For years, Americans have been on the McMansion trail. Bigger and bigger homes have driven up the average size of US accomodations and expectations. But there is a counter-movement, the “tiny house movement,” that is pushing for just the opposite. Pushing for – and building and living in – teeny tiny houses. Five hundred square feet. Four hundred. Three hundred. Two hundred. And tiny apartments, too – micro-apartments – gaining interest. Backers. Dwellers. The tiny house people say it’s all about living light. Maybe living better, in a very small space. This hour On Point: tiny houses, and the urge to live small.
NPR News: Living Small In The City: With More Singles, Micro-Housing Gets Big — “While the average size of new houses gets bigger every year in the U.S., some people are trying to do more with less. A lot less. Tiny houses and micro apartments are now a niche trend in the housing market. Smaller spaces are touted as more environmentally friendly, more affordable and perhaps even more communal. The idea is you might be more likely to get out and be social if you live in a smaller space.”

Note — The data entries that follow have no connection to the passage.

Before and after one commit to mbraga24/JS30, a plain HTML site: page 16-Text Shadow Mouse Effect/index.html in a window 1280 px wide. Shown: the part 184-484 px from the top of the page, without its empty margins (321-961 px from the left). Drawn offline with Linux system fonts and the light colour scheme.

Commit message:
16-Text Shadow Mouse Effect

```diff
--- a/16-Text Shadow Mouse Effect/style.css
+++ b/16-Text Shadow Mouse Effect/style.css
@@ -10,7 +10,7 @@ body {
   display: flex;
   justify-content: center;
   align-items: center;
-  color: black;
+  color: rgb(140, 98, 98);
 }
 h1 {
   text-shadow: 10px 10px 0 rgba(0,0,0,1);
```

WFAE: Big Challenges For Tiny Houses In North Carolina — “If you could design your dream home, what would it look like? A big house with a four car garage? Maybe something more modest but efficient. Places like Portland, Oregon and Washington, DC have communities experimenting with small living spaces known as tiny houses. North Carolina has caught on to the tiny house trend—homes that are tiny by nature, but artistically designed for those looking for a more compact way of living without going into much debt. ”
The Oregonian: ‘Portlandia’ tiny house: Fred and Carrie have never been so close — “Are you searching for an affordable home in Portland’s Alberta Arts District? Does your soul want sustainability yet your heart yearns for luxuries like a master bathroom with soaking tub, TV and a window framing landscape? Would an efficient home office and library filled with classics feed your mind? The tiny house that stars in Thursday’s episode of ‘Portlandia’ might be the perfect fit. If you can squeeze in.”

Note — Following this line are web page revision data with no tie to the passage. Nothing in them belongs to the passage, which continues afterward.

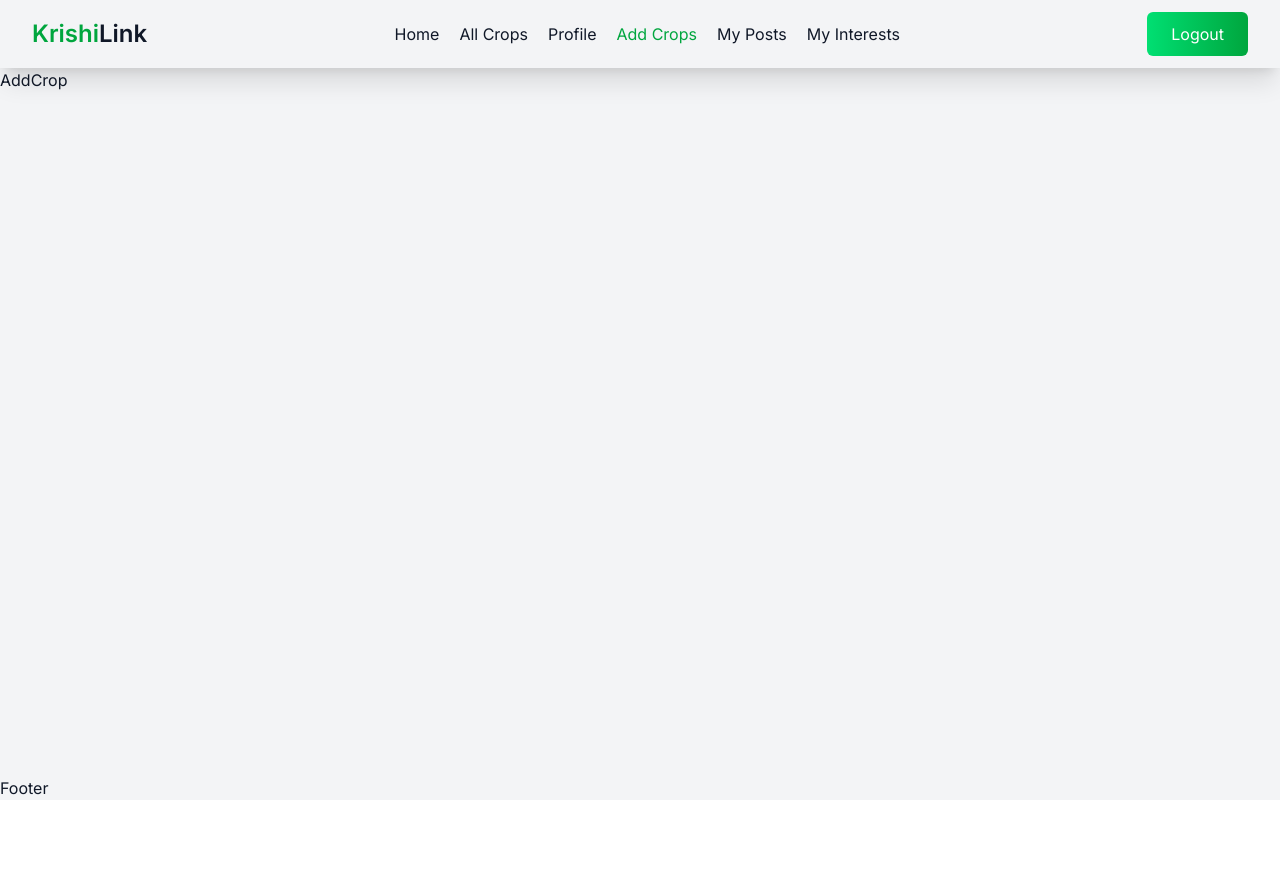
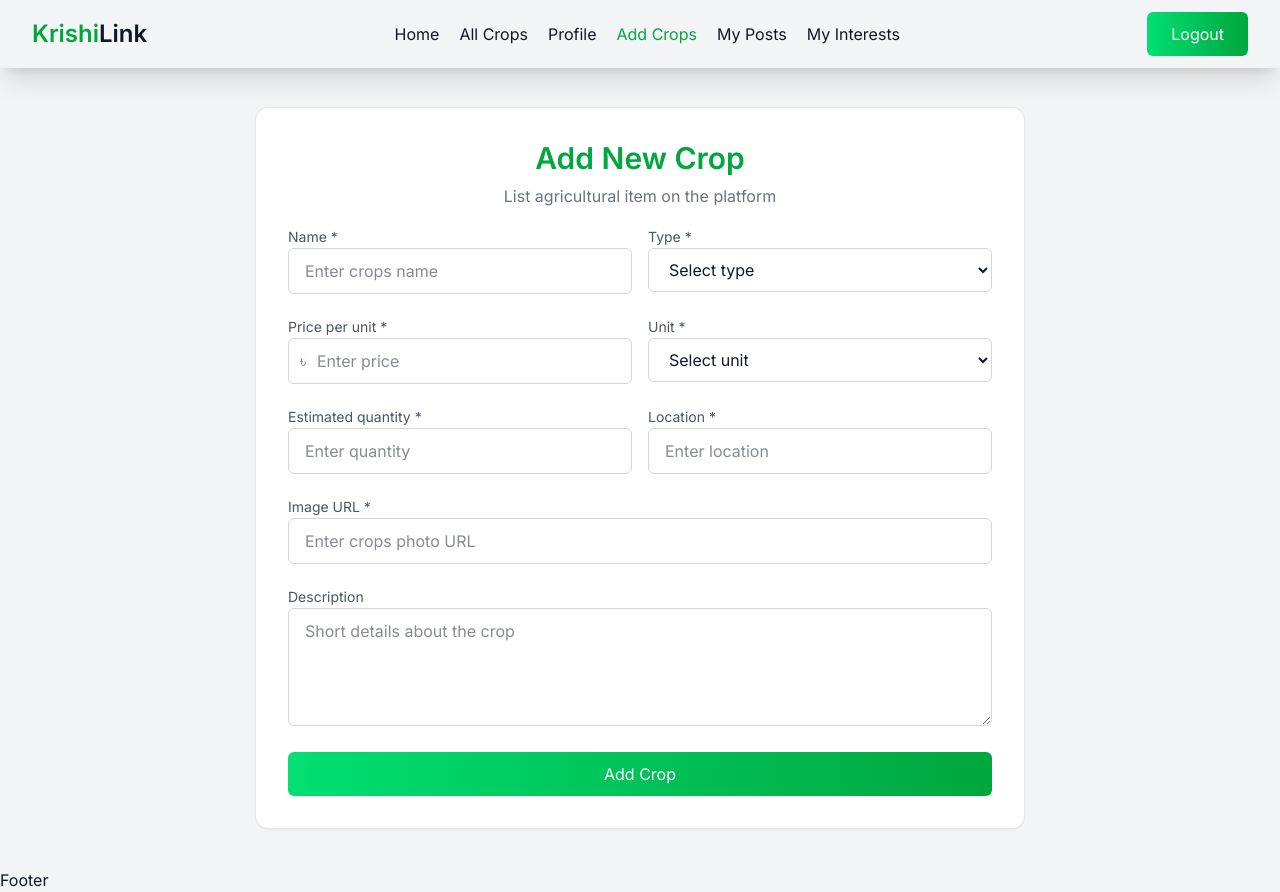
Before and after one commit to LitanMolla/KrishiLink, a React (Vite) app: page /add-crops in a window 1280 px wide. Before the commit the page ends 800 px from the top, so only its background shows below. Built offline with nearby package versions, Linux system fonts and the light colour scheme; no server answers; sample sign-in values are in the browser's storage.

Commit message:
added profile edit page

```diff
--- a/src/components/Navbar/Navbar.jsx
+++ b/src/components/Navbar/Navbar.jsx
@@ -69,11 +69,11 @@ const Navbar = () => {
             }
           </div>
           {/* bar for mobile menu */}
-          <button onClick={() => setIsOpen(!isOpen)} className='text-2xl lg:hidden cursor-pointer'> {isOpen ? <FaBars /> : <FaWindowClose />} </button>
+          <button onClick={() => setIsOpen(!isOpen)} className='text-2xl lg:hidden cursor-pointer'> {isOpen ?  <FaWindowClose />:<FaBars /> } </button>
         </div>
       </nav>
       {/* mobile menu */}
-      <ul className={`${isOpen ? '-top-60' : 'top-14'} fixed w-full bg-gray-100 py-5 lg:hidden duration-1000 z-10 shadow-xl`}>
+      <ul className={`${isOpen ? 'top-14' : '-top-60'} fixed w-full bg-gray-100 py-5 lg:hidden duration-1000 z-10 shadow-xl`}>
         <div className="container text-center space-y-1">
           {navMenu}
           <div className="flex justify-center mt-5">
--- a/src/pages/AddCrop/AddCrop.jsx
+++ b/src/pages/AddCrop/AddCrop.jsx
@@ -1,8 +1,117 @@
-import React from 'react'
+import React, { useState } from 'react'
+import useAuth from '../../hooks/useAuth'
+import useAxiosPublic from '../../hooks/useAxiosPublic'
+import ErrorToast from '../../utils/ErrorToast'
+import SuccessToast from '../../utils/SuccessToast'
+import { useNavigate } from 'react-router'
 
 const AddCrop = () => {
+  const navigate = useNavigate()
+  const axiosPublic = useAxiosPublic()
+  const { user } = useAuth()
+  const cropData = {
+    createdAt: new Date(),
+    interests: [],
+    owner: {
+      ownerName: user?.displayName,
+      ownerEmail: user?.email,
+    }
+  }
+  const [fromData, setFromData] = useState(cropData)
+  const handleOnChange = (event) => {
+    const { name, value } = event.target;
+    setFromData({ ...fromData, [name]: value })
+  }
+  const handleAddCrop = (event) => {
+    event.preventDefault()
+    axiosPublic.post('/add', fromData)
+      .then(data => {
+        if (data.data.insertedId) {
+          SuccessToast('Added Successfully')
+          event.target.reset()
+          navigate('/my-posts')
+        }
+      })
+      .catch(error => {
+        ErrorToast(error)
+      })
+  }
   return (
-    <div>AddCrop</div>
+    <>
+      <div className="my-10">
+        <div className="container">
+          <div className="w-full max-w-3xl mx-auto">
+            <div className="rounded-xl bg-white ring-1 ring-gray-200 shadow-sm hover:shadow-xl transition-all overflow-hidden">
+              <div className="px-8 pt-8 pb-4 text-center">
+                <h2 className="text-3xl font-heading font-semibold  inline-block text-green-600">Add New Crop</h2>
+                <p className="text-gray-500 mt-2">
+                  List  agricultural item on the platform
+                </p>
+              </div>
+              <form onSubmit={handleAddCrop} className="px-8 pb-8 space-y-5">
+                <div className="grid md:grid-cols-2 gap-4">
+                  <div className="space-y-1">
+                    <label className="text-sm text-gray-600">Name *</label>
+                    <input onChange={handleOnChange} required name="name" placeholder="Enter crops name" className="w-full border border-gray-300 px-4 py-2.5 rounded-md outline-none focus:border-primary focus:ring-2 focus:ring-primary/40"/>
+                  </div>
+                  <div className="space-y-1">
+                    <label className="text-sm text-gray-600">Type *</label>
+                    <select required name="type" defaultValue="" onChange={handleOnChange} className="w-full border border-gray-300 px-4 py-2.5 rounded-md outline-none bg-white focus:border-primary focus:ring-2 focus:ring-primary/40">
+                      <option value="" disabled>Select type</option>
+                      <option value="Vegetable">Vegetable</option>
+                      <option value="Fruit">Fruit</option>
+                      <option value="Grain">Grain</option>
+                      <option value="Other">Other</option>
+                    </select>
+                  </div>
+                </div>
+                <div className="grid md:grid-cols-2 gap-4">
+                  <div className="space-y-1">
+                    <label className="text-sm text-gray-600">Price per unit *</label>
+                    <div className="relative">
+                      <span className="absolute left-3 top-1/2 -translate-y-1/2 text-gray-500">৳</span>
+                      <input required onChange={handleOnChange} name="pricePerUnit" placeholder="Enter price" className="w-full border border-gray-300 pl-7 pr-4 py-2.5 rounded-md outline-none focus:border-primary focus:ring-2 focus:ring-primary/40"/>
+                    </div>
+                  </div>
+
+                  <div className="space-y-1">
+                    <label className="text-sm text-gray-600">Unit *</label>
+                    <select required name="unit" onChange={handleOnChange} defaultValue="" className="w-full border border-gray-300 px-4 py-2.5 rounded-md outline-none bg-white focus:border-primary focus:ring-2 focus:ring-primary/40">
+                      <option value="" disabled>Select unit</option>
+                      <option value="kg">Kg</option>
+                      <option value="ton">Ton</option>
+                      <option value="bag">Bag</option>
+                      <option value="piece">Piece</option>
+                      <option value="dozen">Dozen</option>
+                    </select>
+                  </div>
+                </div>
+                <div className="grid md:grid-cols-2 gap-4">
+                  <div className="space-y-1">
+                    <label className="text-sm text-gray-600">Estimated quantity *</label>
+                    <input required onChange={handleOnChange} name="quantity" placeholder="Enter quantity" className="w-full border border-gray-300 px-4 py-2.5 rounded-md outline-none focus:border-primary focus:ring-2 focus:ring-primary/40"/>
+                  </div>
+                  <div className="space-y-1">
+                    <label className="text-sm text-gray-600">Location *</label>
+                    <input required onChange={handleOnChange} name="location" placeholder="Enter location" className="w-full border border-gray-300 px-4 py-2.5 rounded-md outline-none focus:border-primary focus:ring-2 focus:ring-primary/40"/>
+                  </div>
+                </div>
+                <div className="space-y-1">
+                  <label className="text-sm text-gray-600">Image URL *</label>
+                  <input required onChange={handleOnChange} name="image" type="url" placeholder="Enter crops photo URL" className="w-full border border-gray-300 px-4 py-2.5 rounded-md outline-none focus:border-primary focus:ring-2 focus:ring-primary/40"/>
+                </div>
+                <div className="space-y-1">
+                  <label className="text-sm text-gray-600">Description</label>
+                  <textarea onChange={handleOnChange} name="description" rows={4} placeholder="Short details about the crop" className="w-full border border-gray-300 px-4 py-2.5 rounded-md outline-none resize-y focus:border-primary focus:ring-2 focus:ring-primary/40" />
+                </div>
+                <button
+                  className="w-full rounded-md bg-linear-to-r from-green-400 to-green-600 cursor-pointer text-white py-2.5 duration-300 hover:brightness-105 transition-colors">Add Crop</button>
+              </form>
+            </div>
+          </div>
+        </div>
+      </div>
+    </>
   )
 }
 
--- a/src/pages/Login/Login.jsx
+++ b/src/pages/Login/Login.jsx
@@ -54,7 +54,7 @@ const Login = () => {
     <div>
       <div className="my-10">
         <div className="container">
-          <div className="w-full container max-w-xl mx-auto bg-white p-10 rounded-lg shadow duration-300 hover:shadow-xl space-y-3">
+          <div className="w-full container max-w-xl mx-auto bg-white p-10 rounded-lg shadow duration-300 hover:shadow-xl space-y-3 ">
             <form onSubmit={handleLogin} className='space-y-3'>
               <h2 className='text-4xl font-semibold text-center text-green-500'>Login User</h2>
               <div className="">
--- a/src/pages/Profile/Profile.jsx
+++ b/src/pages/Profile/Profile.jsx
@@ -1,8 +1,57 @@
-import React from 'react'
+import React, { useState } from 'react'
+import useAuth from '../../hooks/useAuth'
+import SuccessToast from '../../utils/SuccessToast'
+import ErrorToast from '../../utils/ErrorToast'
 
 const Profile = () => {
+  const [isEdit, setIsEdit] = useState(false)
+  const { user, updateUser, setUser } = useAuth();
+  const useremail = user?.email;
+  const userName = user?.displayName;
+  const photo = user?.photoURL;
+  const handleEdit = (event) => {
+    event.preventDefault();
+    const displayName = event.target.name.value;
+    const photoURL = event.target.photo.value;
+    updateUser({ displayName, photoURL })
+      .then(() => {
+        SuccessToast('Profile Update Successfully')
+        setUser({ ...user, displayName, photoURL })
+        setIsEdit(!isEdit)
+      })
+      .catch(error => {
+        ErrorToast(error)
+      })
+  }
   return (
-    <div>Profile</div>
+    <>
+      <section className='my-10'>
+        <div className="container">
+          <div className="max-w-xl mx-auto bg-white p-10 rounded-lg shadow-sm duration-300 hover:shadow-lg border-l-2 border-l-green-600 w-full space-y-3 text-center border-b-2 border-b-green-600">
+            <h4 className='text-3xl font-semibold text-center'>Profile Information</h4>
+            <img className='h-40 w-40 object-cover mx-auto rounded-xl border border-gray-300' src={photo} alt={userName} />
+            <h4 className='text-xl font-medium'>Name: {userName}</h4>
+            <p>Email: {useremail}</p>
+            {
+              !isEdit
+              &&
+              <button onClick={() => setIsEdit(!isEdit)} className='bg-linear-to-r from-green-400 to-green-600 px-5 py-2 text-white rounded-md cursor-pointer'>Edit</button>
+            }
+            <form onSubmit={handleEdit} hidden={!isEdit} className='w-full text-left space-y-3'>
+              <div className="">
+                <label>Name</label>
+                <input defaultValue={userName} name='name' className='block border w-full px-5 py-2.5 rounded-md border-gray-300' type="text" placeholder='Enter your full name' />
+              </div>
+              <div className="">
+                <label>Photo</label>
+                <input defaultValue={photo} name='photo' className='block border w-full px-5 py-2.5 rounded-md border-gray-300' type="url" placeholder='Enter your photo URL' />
+              </div>
+              <input className='block text-center bg-linear-to-r hover:brightness-105 duration-300 from-green-400 to-green-600 rounded-md text-white w-full py-2.5 cursor-pointer' type="submit" value="Save" />
+            </form>
+          </div>
+        </div>
+      </section>
+    </>
   )
 }
 
--- a/src/utils/SuccessToast.jsx
+++ b/src/utils/SuccessToast.jsx
@@ -2,8 +2,9 @@ import Swal from 'sweetalert2';
 
 const SuccessToast = (title) => {
     Swal.fire({
-        title: title||'',
-        icon: "success"
+        title: title || '',
+        icon: "success",
+        confirmButtonColor: "#16a34a"
     });
 }
 
```
Also changed, not shown: src/pages/AllCrops/AllCrops.jsx (+15 -4 lines), src/pages/CropDetails/CropDetails.jsx (+15 -32 lines), src/utils/ErrorToast.jsx (+0 -16 lines).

Two Radio Interview Participants Needed! Sorry for the short notice, but we’re hoping to find two people who would like to be interviewed on this hour-long National Public Radio show about tiny houses. This would be a call-in interview, so you wouldn’t need to travel. We want to round out the guests on the show, so we’re looking for one woman, and one man to be guests. One should be living in a tiny rural tiny home. The other should be living in a micro apartment. Neither guest should be living in Iowa City or Washington. Preferably younger millennial/hipster micro home dwellers. For details, contact us as soon as possible. Thanks! Please contact us if you’re interested.
On Monday, 6 October 2014, Wisconsin Public Radio dedicated an hour to discussing the small house movement. I was able to be a guest on the show and talk about tiny house living. You can listen to the interview below. Click here to read more on the WPR website. Thanks to the Joy Cardin Show for featuring tiny houses!